What to produce: The answer must be an exact copy of every entry, with no pictures in it.

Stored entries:
==================================================

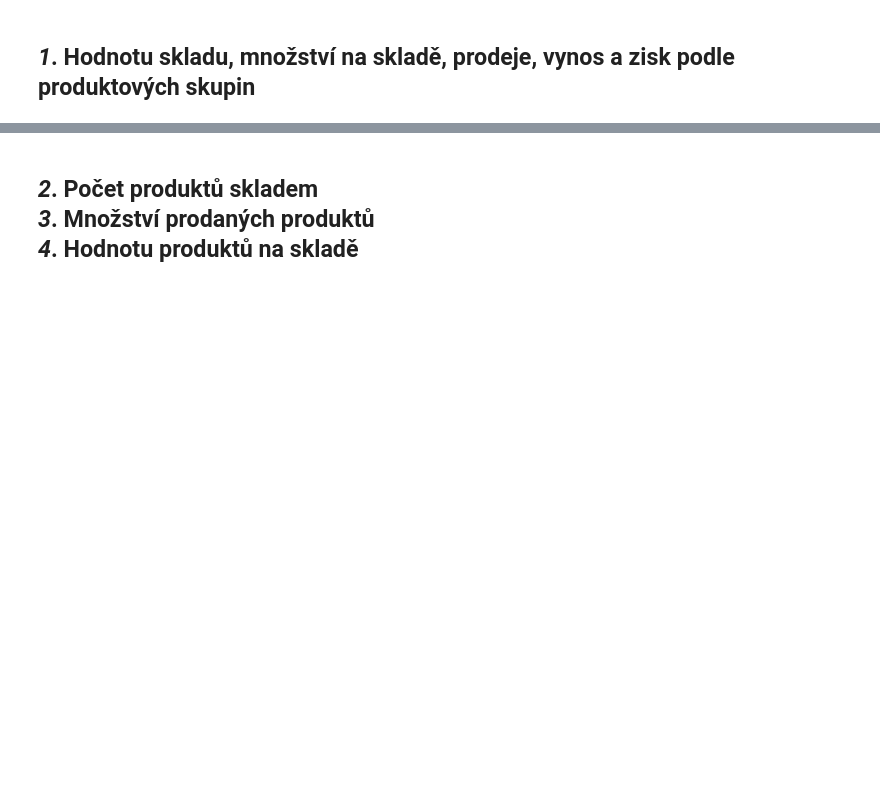
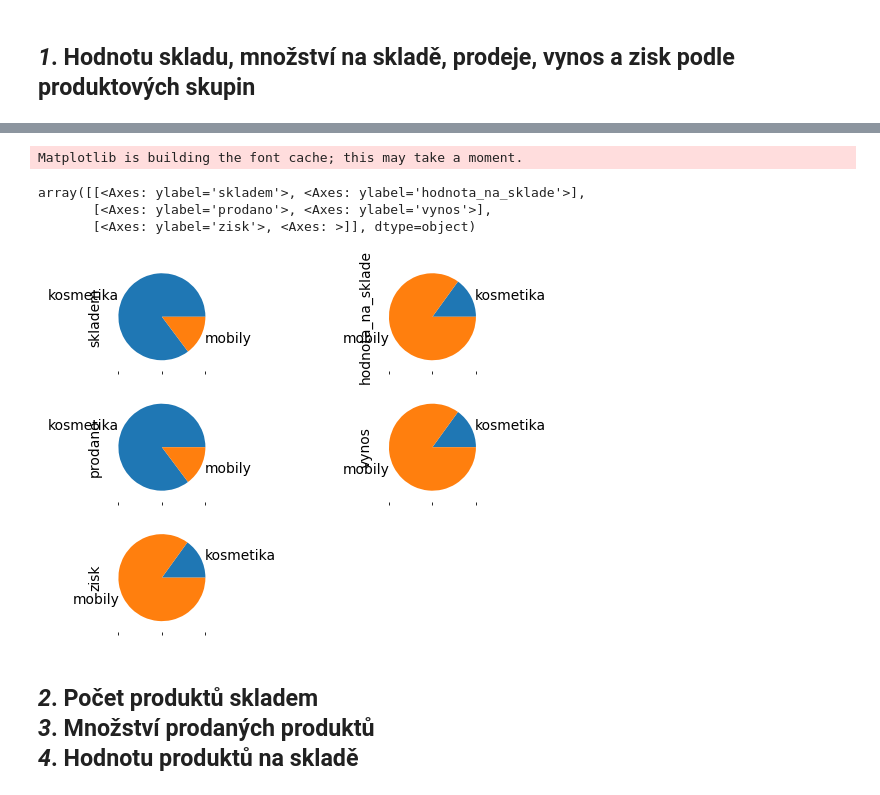
Before and after one commit to nowakovad-stack/DAPYTPCS20251013, a Jupyter notebook: training/pyA_business-analyza.ipynb, the cells around one changed output, grey strips where cells are left out. Drawn from its saved outputs; the diff is of its cells as text; code cells hidden in the pictures; blank space fills up the shorter version.

```diff
--- a/training/pyA_business-analyza.ipynb
+++ b/training/pyA_business-analyza.ipynb
@@ -41,5 +162,7 @@ kosmetika[COL_SKUPINA] = 'kosmetika'
 mobily[COL_SKUPINA] = 'mobily'
 # %% [markdown]
 2. spojíme obě datové sady do jednoho `DataFame`
+# %%
+sklad= pandas.concat([kosmetika, mobily]).set_index(COL_ID)
 # %% [markdown]
 ### Doplníme si do skladu další hodnoty
@@ -45,0 +195,3 @@ mobily[COL_SKUPINA] = 'mobily'
+# %%
+sklad[[COL_NAKUP,COL_SKLADEM,COL_PRODANO, COL_PRODUKT]] = sklad.apply(init_store,axis=1,result_type="expand")
+sklad
@@ -78,3 +335,27 @@ počet položek produktu; TOP15
+# %%
+# používej předdefinované konstanty
+COL_ID = 'pid'
+COL_MODEL = 'Model'
+COL_BEZDPH = 'bez_dph'
+COL_SDPH = 's_dph'
+COL_PRODUKT = 'Produkt'
+COL_NAKUP = 'cena_nakup'
+COL_SKLADEM = 'skladem'
+COL_PRODANO = 'prodano'
+COL_SKUPINA = 'skupina'
+COL_HODNOTA = 'hodnota_na_sklade'
+COL_VYNOS = 'vynos'
+COL_ZISK = 'zisk'
+COL_MARZE = 'marze'
+
+sklad['hodnota_na_sklade'] = sklad[COL_BEZDPH] * sklad[COL_PRODANO]
+sklad['vynos'] = (sklad[COL_BEZDPH] * sklad[COL_PRODANO])
+sklad['zisk'] = (sklad[COL_BEZDPH] - sklad[COL_NAKUP]) * sklad[COL_PRODANO]
+sklad['marze'] = (sklad[COL_ZISK] - sklad[COL_VYNOS]) * 100
 # %% [markdown]
 *1*. Hodnotu skladu, množství na skladě, prodeje, vynos a zisk podle produktových skupin
 -----------------------------------
+# %%
+skupiny = sklad[[COL_SKUPINA, COL_SKLADEM, COL_HODNOTA, COL_PRODANO, COL_VYNOS, COL_ZISK]] \
+    .groupby(COL_SKUPINA).sum()
+skupiny
@@ -81,3 +396,12 @@ počet položek produktu; TOP15
+# %%
+#skupiny[COL_SKLADEM].plot-pie()
+skupiny.plot.pie(subplots=True,legend=False, layout=(3,2))
+# %% [output]
+Matplotlib is building the font cache; this may take a moment.
+array([[<Axes: ylabel='skladem'>, <Axes: ylabel='hodnota_na_sklade'>],
+       [<Axes: ylabel='prodano'>, <Axes: ylabel='vynos'>],
+       [<Axes: ylabel='zisk'>, <Axes: >]], dtype=object)
+[figure, added]
 # %% [markdown]
 *2*. Počet produktů skladem
 *3*. Množství prodaných produktů
```
Also changed, not shown: parts of 25 cells of this notebook, 9 other files.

==================================================

Answer:
Before and after one commit to nowakovad-stack/DAPYTPCS20251013, a Jupyter notebook: training/pyA_business-analyza.ipynb, the cells around one changed output, grey strips where cells are left out. Drawn from its saved outputs; the diff is of its cells as text; code cells hidden in the pictures; blank space fills up the shorter version.

```diff
--- a/training/pyA_business-analyza.ipynb
+++ b/training/pyA_business-analyza.ipynb
@@ -41,5 +162,7 @@ kosmetika[COL_SKUPINA] = 'kosmetika'
 mobily[COL_SKUPINA] = 'mobily'
 # %% [markdown]
 2. spojíme obě datové sady do jednoho `DataFame`
+# %%
+sklad= pandas.concat([kosmetika, mobily]).set_index(COL_ID)
 # %% [markdown]
 ### Doplníme si do skladu další hodnoty
@@ -45,0 +195,3 @@ mobily[COL_SKUPINA] = 'mobily'
+# %%
+sklad[[COL_NAKUP,COL_SKLADEM,COL_PRODANO, COL_PRODUKT]] = sklad.apply(init_store,axis=1,result_type="expand")
+sklad
@@ -78,3 +335,27 @@ počet položek produktu; TOP15
+# %%
+# používej předdefinované konstanty
+COL_ID = 'pid'
+COL_MODEL = 'Model'
+COL_BEZDPH = 'bez_dph'
+COL_SDPH = 's_dph'
+COL_PRODUKT = 'Produkt'
+COL_NAKUP = 'cena_nakup'
+COL_SKLADEM = 'skladem'
+COL_PRODANO = 'prodano'
+COL_SKUPINA = 'skupina'
+COL_HODNOTA = 'hodnota_na_sklade'
+COL_VYNOS = 'vynos'
+COL_ZISK = 'zisk'
+COL_MARZE = 'marze'
+
+sklad['hodnota_na_sklade'] = sklad[COL_BEZDPH] * sklad[COL_PRODANO]
+sklad['vynos'] = (sklad[COL_BEZDPH] * sklad[COL_PRODANO])
+sklad['zisk'] = (sklad[COL_BEZDPH] - sklad[COL_NAKUP]) * sklad[COL_PRODANO]
+sklad['marze'] = (sklad[COL_ZISK] - sklad[COL_VYNOS]) * 100
 # %% [markdown]
 *1*. Hodnotu skladu, množství na skladě, prodeje, vynos a zisk podle produktových skupin
 -----------------------------------
+# %%
+skupiny = sklad[[COL_SKUPINA, COL_SKLADEM, COL_HODNOTA, COL_PRODANO, COL_VYNOS, COL_ZISK]] \
+    .groupby(COL_SKUPINA).sum()
+skupiny
@@ -81,3 +396,12 @@ počet položek produktu; TOP15
+# %%
+#skupiny[COL_SKLADEM].plot-pie()
+skupiny.plot.pie(subplots=True,legend=False, layout=(3,2))
+# %% [output]
+Matplotlib is building the font cache; this may take a moment.
+array([[<Axes: ylabel='skladem'>, <Axes: ylabel='hodnota_na_sklade'>],
+       [<Axes: ylabel='prodano'>, <Axes: ylabel='vynos'>],
+       [<Axes: ylabel='zisk'>, <Axes: >]], dtype=object)
+[figure, added]
 # %% [markdown]
 *2*. Počet produktů skladem
 *3*. Množství prodaných produktů
```
Also changed, not shown: parts of 25 cells of this notebook, 9 other files.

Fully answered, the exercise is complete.